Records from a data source
•••••

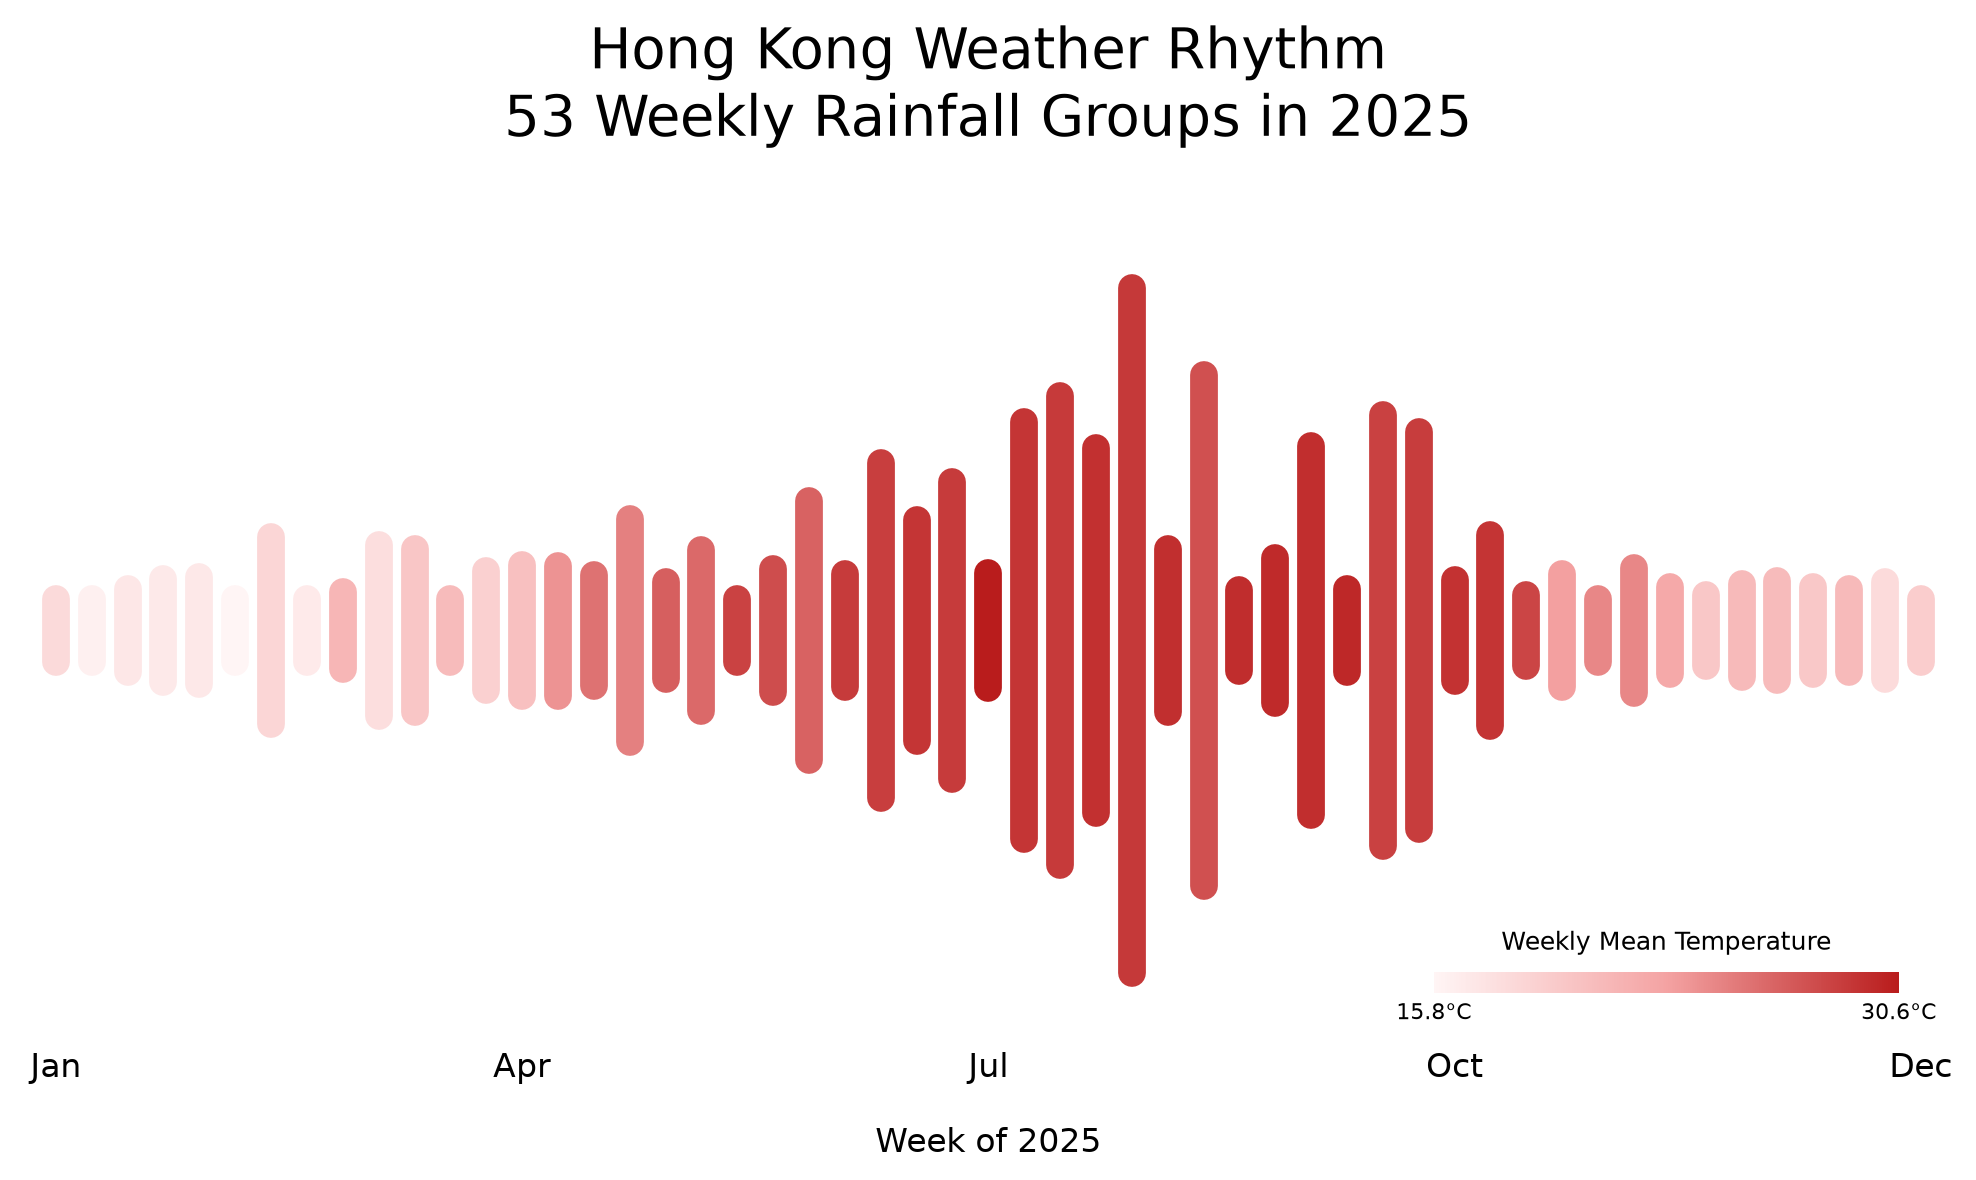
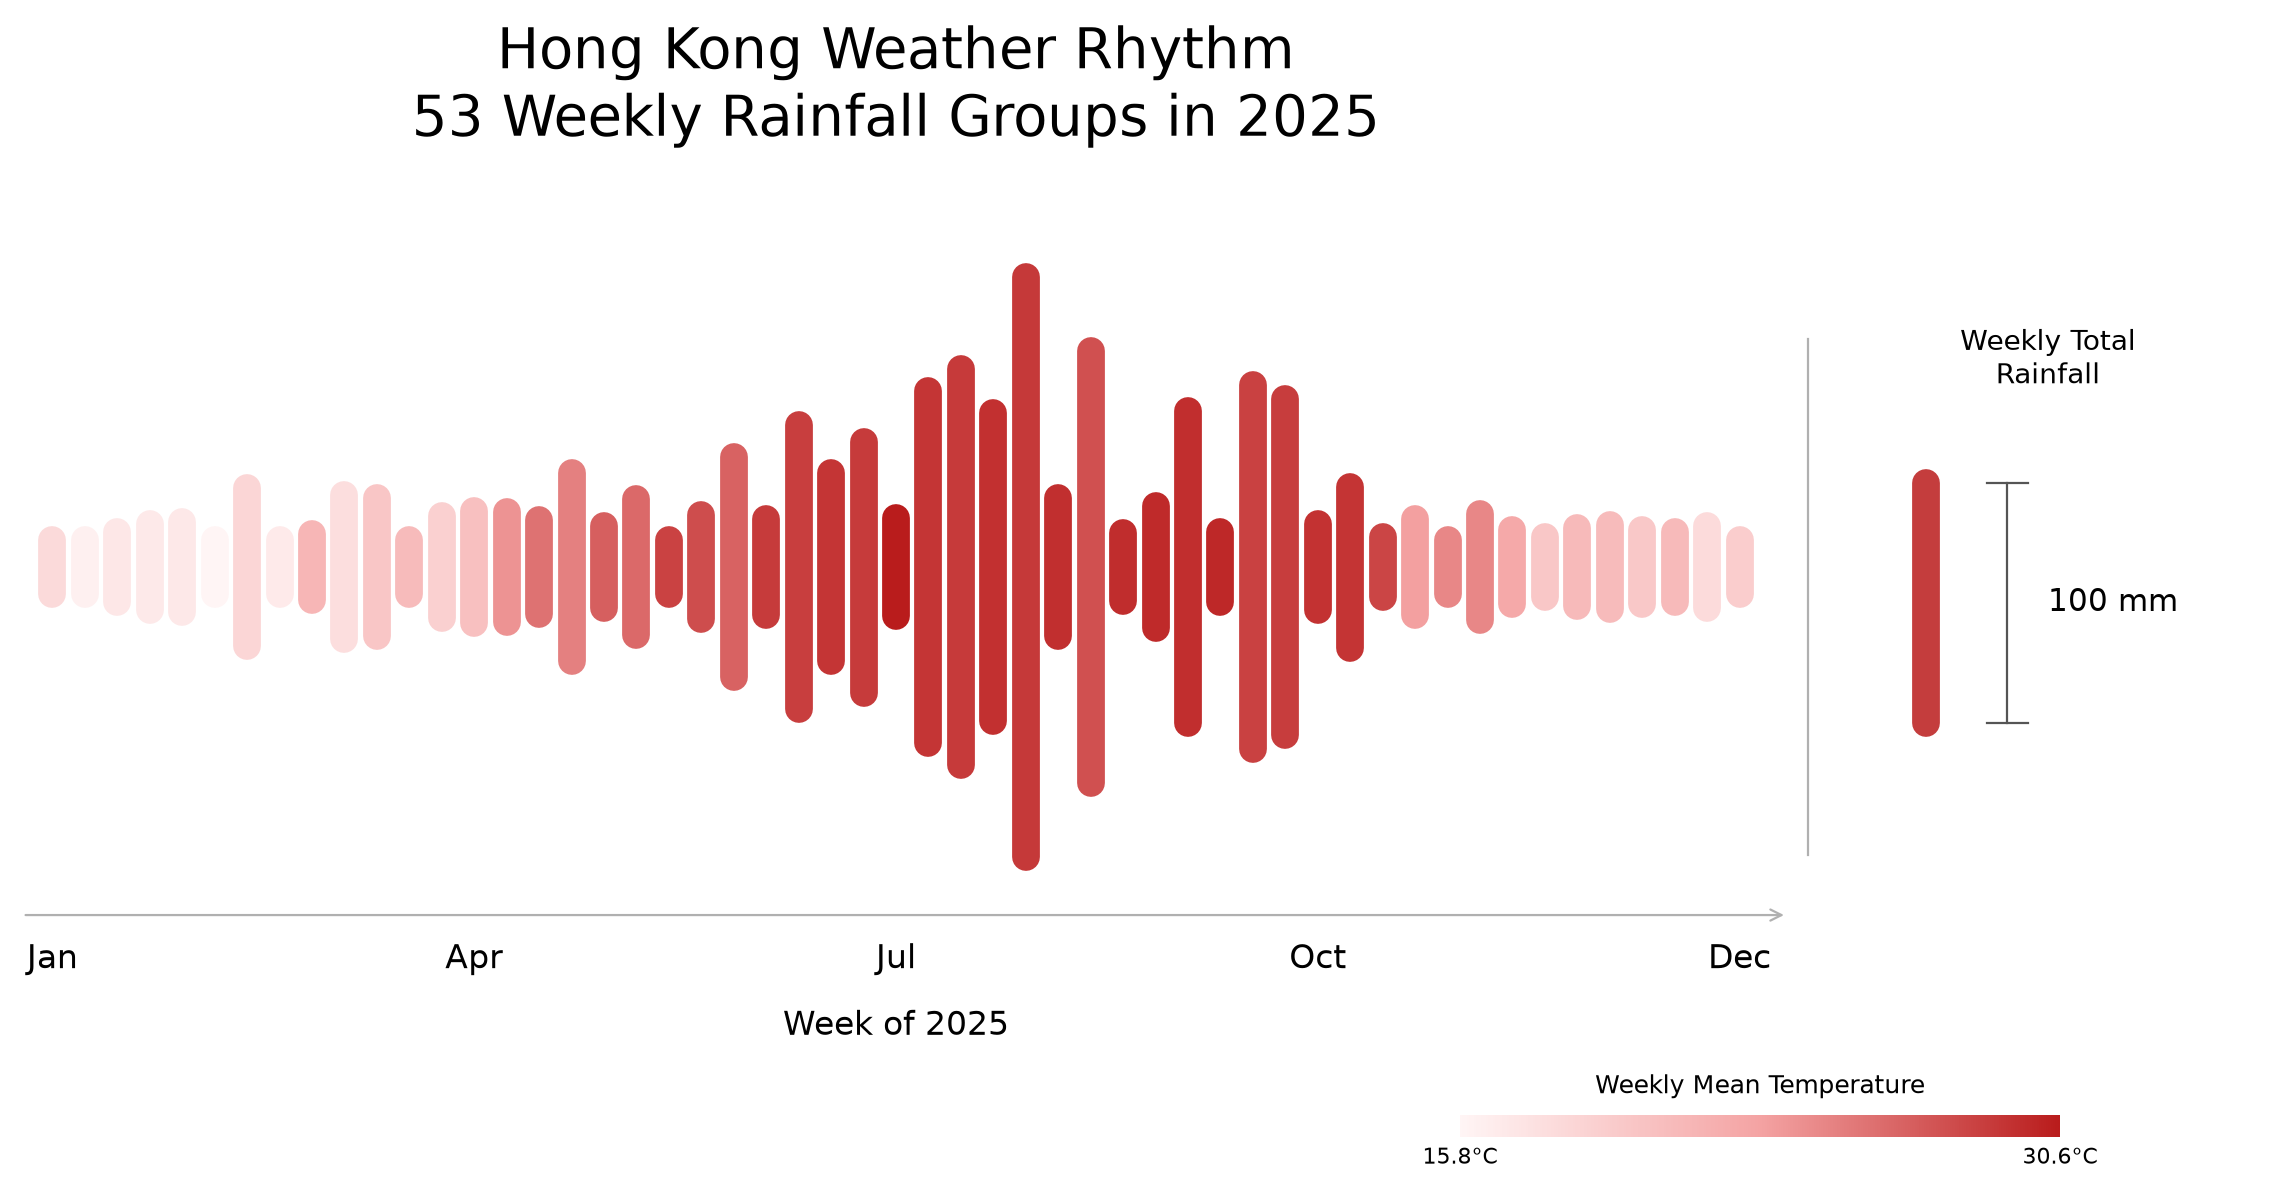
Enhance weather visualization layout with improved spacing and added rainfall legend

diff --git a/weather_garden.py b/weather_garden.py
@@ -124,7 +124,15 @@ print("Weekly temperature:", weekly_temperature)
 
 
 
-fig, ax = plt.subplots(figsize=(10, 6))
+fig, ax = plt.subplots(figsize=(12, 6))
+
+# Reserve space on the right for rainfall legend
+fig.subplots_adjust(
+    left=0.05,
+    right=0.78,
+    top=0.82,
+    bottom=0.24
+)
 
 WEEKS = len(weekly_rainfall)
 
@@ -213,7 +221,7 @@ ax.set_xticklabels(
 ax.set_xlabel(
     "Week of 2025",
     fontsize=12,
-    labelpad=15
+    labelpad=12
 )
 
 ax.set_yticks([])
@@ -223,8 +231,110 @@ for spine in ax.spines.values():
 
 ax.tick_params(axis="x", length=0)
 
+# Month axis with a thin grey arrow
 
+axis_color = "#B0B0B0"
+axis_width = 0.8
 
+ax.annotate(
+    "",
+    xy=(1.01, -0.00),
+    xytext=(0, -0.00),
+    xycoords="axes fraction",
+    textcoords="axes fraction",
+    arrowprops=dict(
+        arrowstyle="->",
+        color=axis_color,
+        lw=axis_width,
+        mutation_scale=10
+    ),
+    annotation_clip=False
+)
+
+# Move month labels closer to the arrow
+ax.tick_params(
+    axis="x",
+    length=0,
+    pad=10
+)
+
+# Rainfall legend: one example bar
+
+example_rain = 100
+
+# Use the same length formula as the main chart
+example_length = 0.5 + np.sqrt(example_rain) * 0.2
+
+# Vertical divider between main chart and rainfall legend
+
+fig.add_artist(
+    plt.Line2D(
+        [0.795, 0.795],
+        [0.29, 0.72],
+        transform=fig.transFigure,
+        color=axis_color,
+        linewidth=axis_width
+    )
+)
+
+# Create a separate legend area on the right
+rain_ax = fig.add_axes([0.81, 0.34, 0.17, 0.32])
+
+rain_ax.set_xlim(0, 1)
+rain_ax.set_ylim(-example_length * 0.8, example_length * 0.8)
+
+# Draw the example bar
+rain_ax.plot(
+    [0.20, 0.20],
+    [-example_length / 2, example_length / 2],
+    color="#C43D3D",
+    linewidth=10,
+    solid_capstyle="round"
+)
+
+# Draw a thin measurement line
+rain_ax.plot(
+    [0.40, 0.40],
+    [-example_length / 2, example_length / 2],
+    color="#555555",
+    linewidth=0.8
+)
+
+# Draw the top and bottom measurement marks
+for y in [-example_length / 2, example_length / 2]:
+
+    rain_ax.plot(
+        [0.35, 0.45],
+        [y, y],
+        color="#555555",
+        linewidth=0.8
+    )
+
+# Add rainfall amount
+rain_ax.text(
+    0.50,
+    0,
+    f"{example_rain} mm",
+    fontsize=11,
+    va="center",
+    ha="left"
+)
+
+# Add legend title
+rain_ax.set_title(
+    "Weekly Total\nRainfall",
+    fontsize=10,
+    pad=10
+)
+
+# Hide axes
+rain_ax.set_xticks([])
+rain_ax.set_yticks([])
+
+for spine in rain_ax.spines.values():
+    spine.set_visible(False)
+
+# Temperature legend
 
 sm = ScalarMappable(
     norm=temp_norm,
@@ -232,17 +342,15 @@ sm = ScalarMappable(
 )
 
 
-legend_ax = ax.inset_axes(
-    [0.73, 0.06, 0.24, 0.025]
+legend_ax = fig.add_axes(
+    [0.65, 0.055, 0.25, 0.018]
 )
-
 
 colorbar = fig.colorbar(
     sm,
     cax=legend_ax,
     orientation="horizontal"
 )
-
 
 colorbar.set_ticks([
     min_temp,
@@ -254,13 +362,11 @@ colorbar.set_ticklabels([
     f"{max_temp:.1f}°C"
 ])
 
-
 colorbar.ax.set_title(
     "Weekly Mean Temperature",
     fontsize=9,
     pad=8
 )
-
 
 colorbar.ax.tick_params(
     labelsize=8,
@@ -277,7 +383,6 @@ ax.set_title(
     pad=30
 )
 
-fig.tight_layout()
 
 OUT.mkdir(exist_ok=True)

•••••

> [Task to carry out]: The answer must restate each entry word for word and contain no images.

> [Task answer]:
Enhance weather visualization layout with improved spacing and added rainfall legend

diff --git a/weather_garden.py b/weather_garden.py
@@ -124,7 +124,15 @@ print("Weekly temperature:", weekly_temperature)
 
 
 
-fig, ax = plt.subplots(figsize=(10, 6))
+fig, ax = plt.subplots(figsize=(12, 6))
+
+# Reserve space on the right for rainfall legend
+fig.subplots_adjust(
+    left=0.05,
+    right=0.78,
+    top=0.82,
+    bottom=0.24
+)
 
 WEEKS = len(weekly_rainfall)
 
@@ -213,7 +221,7 @@ ax.set_xticklabels(
 ax.set_xlabel(
     "Week of 2025",
     fontsize=12,
-    labelpad=15
+    labelpad=12
 )
 
 ax.set_yticks([])
@@ -223,8 +231,110 @@ for spine in ax.spines.values():
 
 ax.tick_params(axis="x", length=0)
 
+# Month axis with a thin grey arrow
 
+axis_color = "#B0B0B0"
+axis_width = 0.8
 
+ax.annotate(
+    "",
+    xy=(1.01, -0.00),
+    xytext=(0, -0.00),
+    xycoords="axes fraction",
+    textcoords="axes fraction",
+    arrowprops=dict(
+        arrowstyle="->",
+        color=axis_color,
+        lw=axis_width,
+        mutation_scale=10
+    ),
+    annotation_clip=False
+)
+
+# Move month labels closer to the arrow
+ax.tick_params(
+    axis="x",
+    length=0,
+    pad=10
+)
+
+# Rainfall legend: one example bar
+
+example_rain = 100
+
+# Use the same length formula as the main chart
+example_length = 0.5 + np.sqrt(example_rain) * 0.2
+
+# Vertical divider between main chart and rainfall legend
+
+fig.add_artist(
+    plt.Line2D(
+        [0.795, 0.795],
+        [0.29, 0.72],
+        transform=fig.transFigure,
+        color=axis_color,
+        linewidth=axis_width
+    )
+)
+
+# Create a separate legend area on the right
+rain_ax = fig.add_axes([0.81, 0.34, 0.17, 0.32])
+
+rain_ax.set_xlim(0, 1)
+rain_ax.set_ylim(-example_length * 0.8, example_length * 0.8)
+
+# Draw the example bar
+rain_ax.plot(
+    [0.20, 0.20],
+    [-example_length / 2, example_length / 2],
+    color="#C43D3D",
+    linewidth=10,
+    solid_capstyle="round"
+)
+
+# Draw a thin measurement line
+rain_ax.plot(
+    [0.40, 0.40],
+    [-example_length / 2, example_length / 2],
+    color="#555555",
+    linewidth=0.8
+)
+
+# Draw the top and bottom measurement marks
+for y in [-example_length / 2, example_length / 2]:
+
+    rain_ax.plot(
+        [0.35, 0.45],
+        [y, y],
+        color="#555555",
+        linewidth=0.8
+    )
+
+# Add rainfall amount
+rain_ax.text(
+    0.50,
+    0,
+    f"{example_rain} mm",
+    fontsize=11,
+    va="center",
+    ha="left"
+)
+
+# Add legend title
+rain_ax.set_title(
+    "Weekly Total\nRainfall",
+    fontsize=10,
+    pad=10
+)
+
+# Hide axes
+rain_ax.set_xticks([])
+rain_ax.set_yticks([])
+
+for spine in rain_ax.spines.values():
+    spine.set_visible(False)
+
+# Temperature legend
 
 sm = ScalarMappable(
     norm=temp_norm,
@@ -232,17 +342,15 @@ sm = ScalarMappable(
 )
 
 
-legend_ax = ax.inset_axes(
-    [0.73, 0.06, 0.24, 0.025]
+legend_ax = fig.add_axes(
+    [0.65, 0.055, 0.25, 0.018]
 )
-
 
 colorbar = fig.colorbar(
     sm,
     cax=legend_ax,
     orientation="horizontal"
 )
-
 
 colorbar.set_ticks([
     min_temp,
@@ -254,13 +362,11 @@ colorbar.set_ticklabels([
     f"{max_temp:.1f}°C"
 ])
 
-
 colorbar.ax.set_title(
     "Weekly Mean Temperature",
     fontsize=9,
     pad=8
 )
-
 
 colorbar.ax.tick_params(
     labelsize=8,
@@ -277,7 +383,6 @@ ax.set_title(
     pad=30
 )
 
-fig.tight_layout()
 
 OUT.mkdir(exist_ok=True)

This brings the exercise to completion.